Karthick Ramakrishnan - Founding Director of the Center for Social Innovation at the University of California, Riverside
The good news is that you don’t have to push one solution to the exclusion of the other. In fact, when we did a survey of Southern California voters in 2018, there was broad agreement across Democrats, Republicans, and Independents alike on these two premises: that state and local governments could do more to promote access to good career-technical education, and that these governments also had an important role to play in protecting worker rights. Of course, we can still bring plenty of evidence to bear on the pragmatic question of how we can best promote each type of outcome. But we should try to move away from purely ideological conversations that push one-sided solutions.
Governor Newsom’s recently announced Future of Work commission is an important step forward in this regard, as it will engage labor as well as management, colleges as well as community organizations. And the solutions will likely involve not only the standard mix of incentives and regulations, but also persuasion, praise, and peer learning to help employers, workers, and communities adapt to work environments that are rapidly changing through technology.
Maria Mejia - Los Angeles Director for Gen Next
California businesses operate in competitive and uncertain environments. If we expect business owners to assume the risk and responsibility of creating good jobs, we need to make it easier for them to do so.
First by reducing barriers to play, but also by supporting their growth and agility with smart systems, and by guiding businesses towards model behavior with the use of aggressive incentives that encourage and condition them to hire, and to hire well.
In addition to improving job quality, California should seek to set a new standard for public and private investment in employee development.
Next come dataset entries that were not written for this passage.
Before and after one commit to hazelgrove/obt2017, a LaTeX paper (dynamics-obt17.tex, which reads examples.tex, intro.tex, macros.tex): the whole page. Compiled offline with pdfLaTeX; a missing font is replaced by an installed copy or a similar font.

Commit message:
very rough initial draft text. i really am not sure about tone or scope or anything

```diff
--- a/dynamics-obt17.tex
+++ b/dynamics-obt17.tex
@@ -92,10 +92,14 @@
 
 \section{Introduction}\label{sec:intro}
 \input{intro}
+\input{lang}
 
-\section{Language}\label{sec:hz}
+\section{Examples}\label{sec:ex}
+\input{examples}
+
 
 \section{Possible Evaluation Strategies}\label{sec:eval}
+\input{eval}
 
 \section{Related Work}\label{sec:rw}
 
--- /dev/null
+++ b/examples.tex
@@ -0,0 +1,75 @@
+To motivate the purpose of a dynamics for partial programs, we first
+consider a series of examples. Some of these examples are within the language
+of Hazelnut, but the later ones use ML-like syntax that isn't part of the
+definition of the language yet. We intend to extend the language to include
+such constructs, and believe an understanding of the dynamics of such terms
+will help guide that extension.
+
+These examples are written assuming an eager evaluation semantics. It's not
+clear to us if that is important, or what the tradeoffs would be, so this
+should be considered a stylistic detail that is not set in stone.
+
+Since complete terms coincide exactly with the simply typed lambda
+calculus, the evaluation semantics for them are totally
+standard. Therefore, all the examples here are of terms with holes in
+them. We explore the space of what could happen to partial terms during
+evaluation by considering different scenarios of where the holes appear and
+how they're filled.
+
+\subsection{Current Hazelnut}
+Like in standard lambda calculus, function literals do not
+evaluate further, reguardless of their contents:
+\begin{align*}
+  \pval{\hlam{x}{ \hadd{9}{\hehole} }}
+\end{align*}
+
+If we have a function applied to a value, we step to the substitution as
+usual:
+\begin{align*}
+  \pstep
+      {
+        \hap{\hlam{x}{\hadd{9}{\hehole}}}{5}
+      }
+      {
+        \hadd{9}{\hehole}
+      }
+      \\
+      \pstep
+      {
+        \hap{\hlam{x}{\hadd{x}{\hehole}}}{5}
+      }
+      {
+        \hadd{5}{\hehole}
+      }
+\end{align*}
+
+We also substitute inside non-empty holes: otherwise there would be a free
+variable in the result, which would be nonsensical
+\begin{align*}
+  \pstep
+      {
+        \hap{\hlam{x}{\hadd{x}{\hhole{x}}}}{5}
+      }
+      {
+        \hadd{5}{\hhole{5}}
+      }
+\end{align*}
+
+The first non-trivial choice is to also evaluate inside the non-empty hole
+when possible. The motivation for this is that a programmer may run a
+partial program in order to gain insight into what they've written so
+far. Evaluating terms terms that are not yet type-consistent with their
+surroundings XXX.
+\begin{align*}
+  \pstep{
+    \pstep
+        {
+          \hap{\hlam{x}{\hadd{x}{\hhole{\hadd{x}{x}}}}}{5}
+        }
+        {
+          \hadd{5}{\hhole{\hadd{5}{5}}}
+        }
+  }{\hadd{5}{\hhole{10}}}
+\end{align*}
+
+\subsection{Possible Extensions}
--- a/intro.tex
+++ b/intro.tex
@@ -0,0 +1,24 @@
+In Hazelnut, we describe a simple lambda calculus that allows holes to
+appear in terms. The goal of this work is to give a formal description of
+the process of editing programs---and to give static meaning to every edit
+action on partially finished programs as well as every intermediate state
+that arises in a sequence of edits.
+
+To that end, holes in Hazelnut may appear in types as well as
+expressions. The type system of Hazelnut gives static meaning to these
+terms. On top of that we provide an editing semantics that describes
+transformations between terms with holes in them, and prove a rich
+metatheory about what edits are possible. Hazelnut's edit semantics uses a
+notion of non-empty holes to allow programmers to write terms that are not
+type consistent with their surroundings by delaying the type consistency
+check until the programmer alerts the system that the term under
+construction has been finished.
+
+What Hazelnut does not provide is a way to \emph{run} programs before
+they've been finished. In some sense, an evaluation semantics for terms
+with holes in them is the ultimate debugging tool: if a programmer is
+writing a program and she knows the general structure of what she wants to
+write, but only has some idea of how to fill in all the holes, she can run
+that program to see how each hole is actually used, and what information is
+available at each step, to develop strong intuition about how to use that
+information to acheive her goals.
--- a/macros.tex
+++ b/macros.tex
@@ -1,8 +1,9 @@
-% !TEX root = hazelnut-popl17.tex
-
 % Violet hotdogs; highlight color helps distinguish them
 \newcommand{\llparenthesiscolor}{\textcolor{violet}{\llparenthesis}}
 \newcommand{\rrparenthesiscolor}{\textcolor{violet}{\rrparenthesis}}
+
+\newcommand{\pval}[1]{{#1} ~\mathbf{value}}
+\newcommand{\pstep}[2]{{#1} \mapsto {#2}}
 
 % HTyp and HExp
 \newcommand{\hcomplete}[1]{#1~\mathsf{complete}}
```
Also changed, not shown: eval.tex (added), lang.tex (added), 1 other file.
As California’s demographics change and the workforce grows younger and younger, it is important that we innovate across career pipelines and that we get better at developing our talent, and supporting their economic empowerment over time.
Jim Wunderman - President and CEO of the Bay Area Council
California over the past decade has been a national leader in creating more and better-paying jobs. The reasons are simple. We have invested heavily—from both private and public sources—in education and research. We embrace a culture of innovation, diversity and creativity that spawns new industries and businesses. And we have built robust connections with economic partners around the globe. To continue our jobs-creating leadership, we must double down on these strategies. We need to create much stronger connections between the companies that are creating jobs and the educational institutions and training programs that are preparing our future workforce. California also must act more aggressively to end the housing affordability crisis that is deeply impacting several of our regions, stealing a bigger and bigger share of paychecks and forcing companies to grow jobs elsewhere. And finally, we must hold the line on excess regulation and taxes that punish employers and stifle the very innovation that has made us successful.